by Alexis de Tocqueville
If you want to understand the Constitution, you must first read it carefully. Next, read The Federalist Papers. Then read Democracy in America, because this captures the essence of the American political system more insightfully than any book other than The Federalist Papers. These two books complement each other: The Federalist Papers presents the workings of the Constitution as its authors intended it, and Democracy in America shows how it actually worked forty years later.
Tocqueville was a French aristocrat possessed of remarkable intellectual acuity. In 1831-1832, he and a companion traveled all over the United States on an official French government mission to learn about the American prison system, with an eye towards reforming the French system. But Tocqueville’s mind was far too penetrating to confine itself to prisons — he delved into every aspect of the American political system. It was important, he thought, to document its operation because America was at that time the only genuine democracy on the planet, and Europe was growing ever more restless under the aristocratic regimes of the day. Everybody knew that democracy would someday supplant the old governments, but there was considerable uncertainty as to whether democracy was truly practical in Europe.
Tocqueville’s status as a French government official on a fact-finding mission, combined with his natural charm and penetrating wit, opened doors all over the country. He spoke with President Jackson, several past and current Supreme Court justices, many Senators, Representatives, Governors, and other high officials. Americans were proud to explain their system to an eager-to-learn European. Standing a distance from the American government, but given access to its inner realms, Tocqueville was in an ideal position to assess its operation.
He didn’t just breeze from one posh meeting to another; he slogged through the backwoods of Kentucky, traveled on riverboats, took stagecoaches all over the country, and saw almost everything there was to see. On one occasion, struggling through backwoods Kentucky, he and his companion happened upon a pioneer family and spent the night sleeping with them on the dirt floor of their log cabin. All this gave Tocqueville great insight into the American people, and he was struck by the many differences between America and Europe. Herewith some revealing quotes from the book:
“It hardly needs mentioning that among a free people, like the Americans, every citizen has the right to bring charges against public officials to the attention of the ordinary judges, and every judge has the right to pronounce sentence upon public officials...”
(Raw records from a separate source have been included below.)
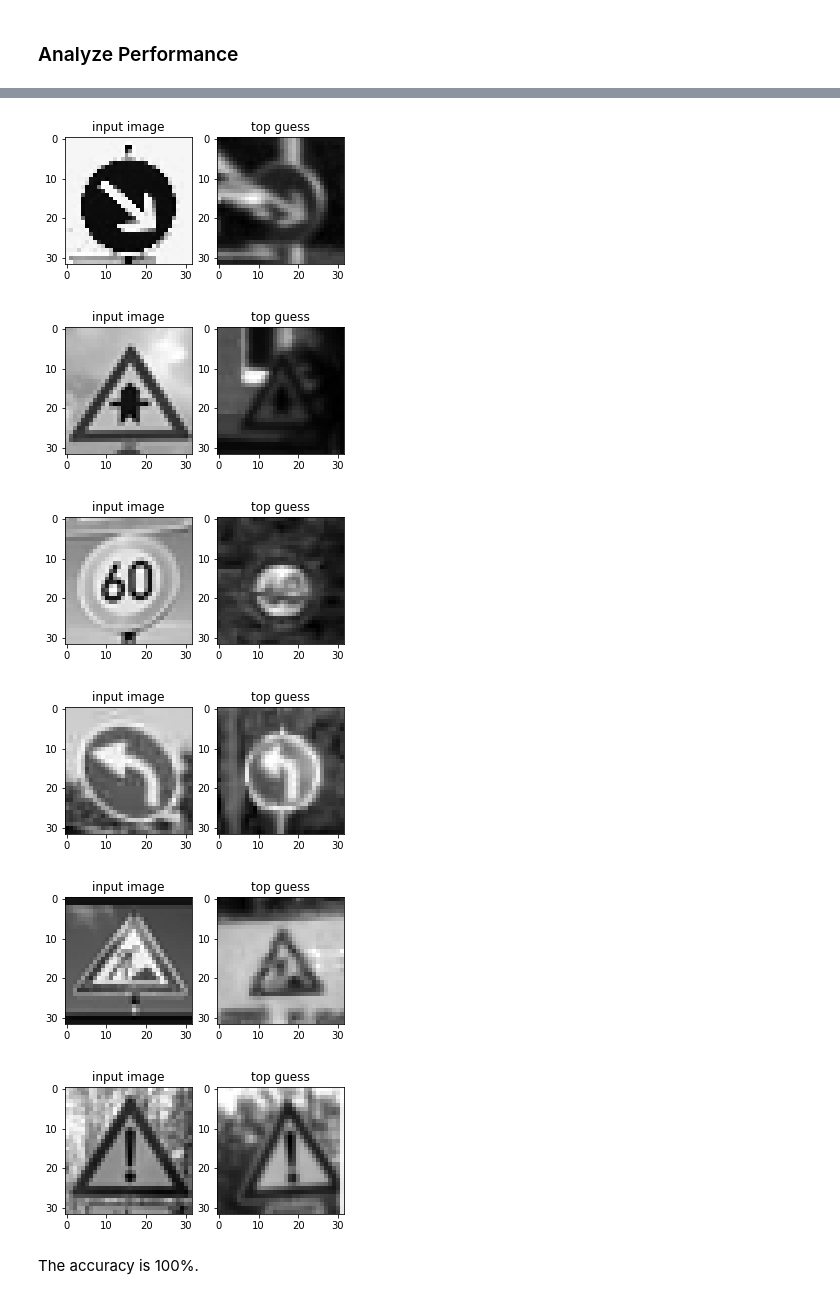
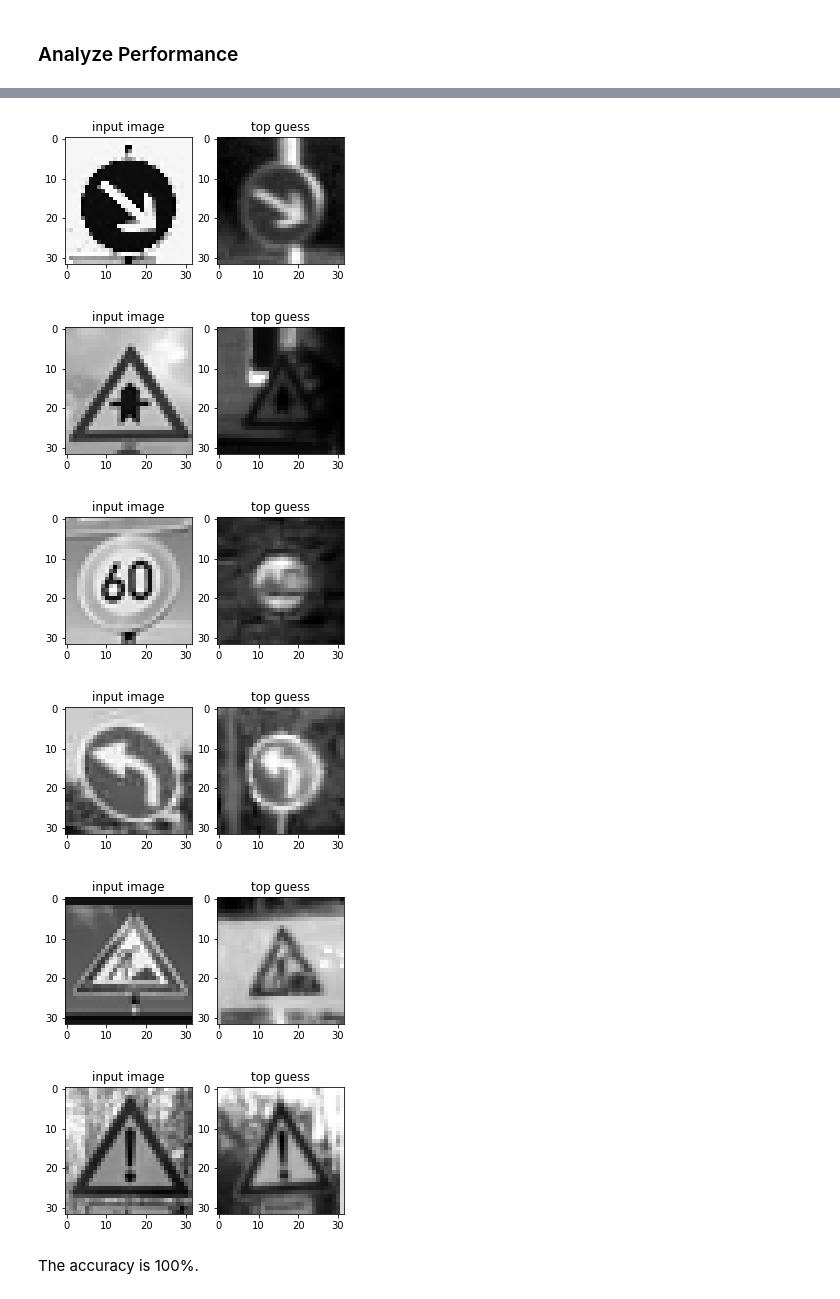
Before and after one commit to liuxin00738/CarND-Traffic-Sign-Classifier-Project, a Jupyter notebook: Traffic_Sign_Classifier.ipynb, the cells around one changed output, grey strips where cells are left out. Drawn from its saved outputs; the diff is of its cells as text; code cells hidden in the pictures.

```diff
--- a/Traffic_Sign_Classifier.ipynb
+++ b/Traffic_Sign_Classifier.ipynb
@@ -424,6 +426,6 @@ for i in range(len(X_test2_gray)):
     plt.title('input image')
 
     plt.subplot(1,2,2)
-    plt.imshow(X_valid_gray[top_1_guess_label_index[0]].squeeze(), cmap = "gray")
+    plt.imshow(X_valid_gray[top_1_guess_label_index[1]].squeeze(), cmap = "gray")
     plt.title('top guess')
 # %% [output]
@@ -432,9 +434,9 @@ for i in range(len(X_test2_gray)):
-[figure, old version]
+[figure, new version]
-[figure, old version]
+[figure, new version]
-[figure, old version]
+[figure, new version]
-[figure, old version]
+[figure, new version]
-[figure, old version]
+[figure, new version]
-[figure, old version]
+[figure, new version]
 # %% [markdown]
 The accuracy is 100%.
 # %% [markdown]
```
Also changed, not shown: parts of 7 cells of this notebook, 5 other files.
“...to a man, they [the Americans] assigned primary credit for the peaceful ascendancy of their country to the complete separation of church and state. I state without hesitation that during my stay in America I met no one — not a single clergyman or layman — who did not agree with this statement.”
“For fifty years the inhabitants of the United States have been told repeatedly that they constitute the only people that is religious, enlightened, and free. They see that democratic institutions in their country have prospered, while in the rest of the world they have thus far foundered. They therefore have a very high opinion of themselves, and they are not far from believing that they constitute a distinct species within the human race.”
[Not much has changed since then.]
“In a country like America, where specialization is so rare, it is impossible to require every person who embraces a profession to undergo a long period of apprenticeship. Americans therefore find it quite easy to change their situation, and they take advantage of this as the needs of the moment dictate. One meets people who have been in turn lawyers, farmers, merchants, ministers of the Gospel, and physicians.”
[Again, not much has changed.]
In democratic countries, where money, rather than bringing those who have it to power, often excludes them from it...
[Well, THAT has certainly changed!]
“In no country is criminal justice more benignly administered than in the United States... the Americans have virtually eliminated the death penalty from their codes.”
[Well, THAT has certainly changed!]
“It has often been observed that in Europe the flattery that men lavish on women conceals a certain contempt. Although the European male may frequently allow himself to be enslaved by women, he plainly never thinks of these women in a sincere way as his equals. In the United States, men seldom praise women but daily give evidence of the esteem in which they hold them.”
“All who seek to destroy liberty in a democratic nation should know that war offers them the surest and shortest route to success.”
[Can you say “Patriot Act”?]
All in all, Democracy in America is a long and dense book. It is not light reading; I spread the reading of this tome over two years. Some of the chapters drag, and some of Tocqueville’s speculations were way off the mark, but the deep insights into the nature of society, government, and Americans are well worth the slog.